Researchers at Northwestern University, the same institute behind this month’s 3D printed hyperelastic bones, have now managed to 3D print bio-degradable stents. The tubes that are usually used to treat narrow or weak arteries, have been fabricated out of a citrus-based polymer. As a man-made structure the stents have the potential to be loaded with anti-coagulant, therefore limiting the risk of complications when used in the body.
Engineers behind the discovery, Guillermo Ameer and Cheng Sun, have used stereo-lithography at a micro level to make the stent, in a process termed micro continuous liquid interface production (microCLIP). This technique allows an accuracy that usually relies solely upon a surgeon’s experience to be effective, as Ameer explained in a press release:

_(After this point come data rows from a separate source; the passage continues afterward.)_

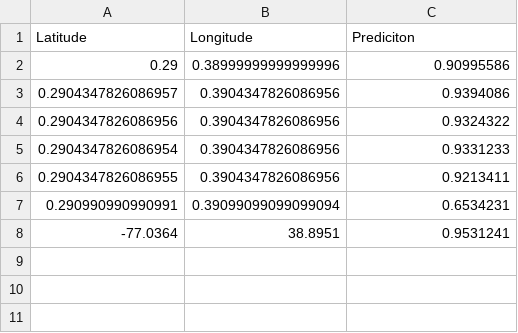
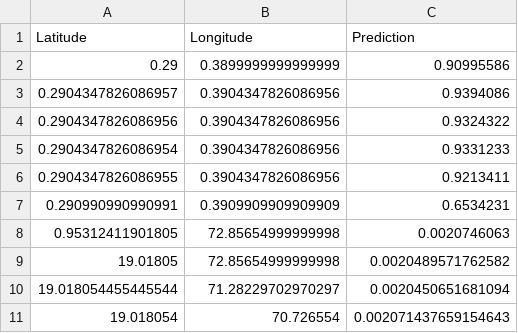
Before and after one commit to sparshg/map-hackathon, a CSV file: all_pothole_data.csv, drawn as a sheet.

```diff
--- a/all_pothole_data.csv
+++ b/all_pothole_data.csv
@@ -1,3 +1,3 @@
-Latitude, Longitude, Prediciton
-0.29,0.38999999999999996,0.90995586
+Latitude,Longitude,Prediction
+0.29,0.3899999999999999,0.90995586
 0.2904347826086957,0.3904347826086956,0.9394086
@@ -6,3 +6,6 @@ Latitude, Longitude, Prediciton
 0.2904347826086955,0.3904347826086956,0.9213411
-0.290990990990991,0.39099099099099094,0.6534231
--77.0364,38.8951, 0.9531241
+0.290990990990991,0.3909909909909909,0.6534231
+0.95312411901805,72.85654999999998,0.0020746063
+19.01805,72.85654999999998,0.0020489571762582
+19.018054455445544,71.28229702970297,0.0020450651681094
+19.018054,70.726554,0.002071437659154643
```
Also changed, not shown: 2 other files.
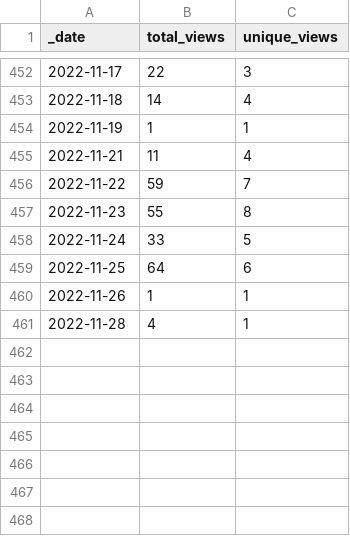
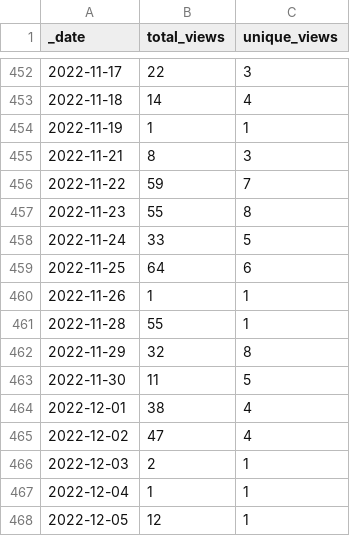
Before and after one commit to intel-secl/intel-secl, a CSV file: traffic/views.csv, drawn as a sheet; only a part is shown, gaps mark what is left out.

```diff
--- a/traffic/views.csv
+++ b/traffic/views.csv
@@ -454,3 +454,3 @@ _date,total_views,unique_views
 2022-11-19,1,1
-2022-11-21,11,4
+2022-11-21,8,3
 2022-11-22,59,7
@@ -460,2 +460,9 @@ _date,total_views,unique_views
 2022-11-26,1,1
-2022-11-28,4,1
+2022-11-28,55,1
+2022-11-29,32,8
+2022-11-30,11,5
+2022-12-01,38,4
+2022-12-02,47,4
+2022-12-03,2,1
+2022-12-04,1,1
+2022-12-05,12,1
```
Also changed, not shown: traffic/clones.csv, 1 other file.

Right now, the vast majority of stents are made from a metal and have off-the-shelf availability in various size. The physician has to guess which stent size is a good fit to keep the blood vessel open. But we’re all different and results are highly dependent on physician experience, so that’s not an optimal solution.
A complete paper on Ameer and Sun’s research is available through Advanced Materials Technologies. Seen below is a microscopic-level photograph comparison of a stent using the conventional method of fabrication to the one made using microCLIP.
As you can see the structure of the 3D printed component is a lot smoother than in regular practice.
The team from Northwestern have also produced a video of the microCLIP, the process takes less than four minutes to fabricate up to 100 components at time – a fraction of the time taken by traditional manufacturing methods. To learn more watch the below:
Featured image: An artist’s rendering of a heart stent in place, via Healthwise Incorporated.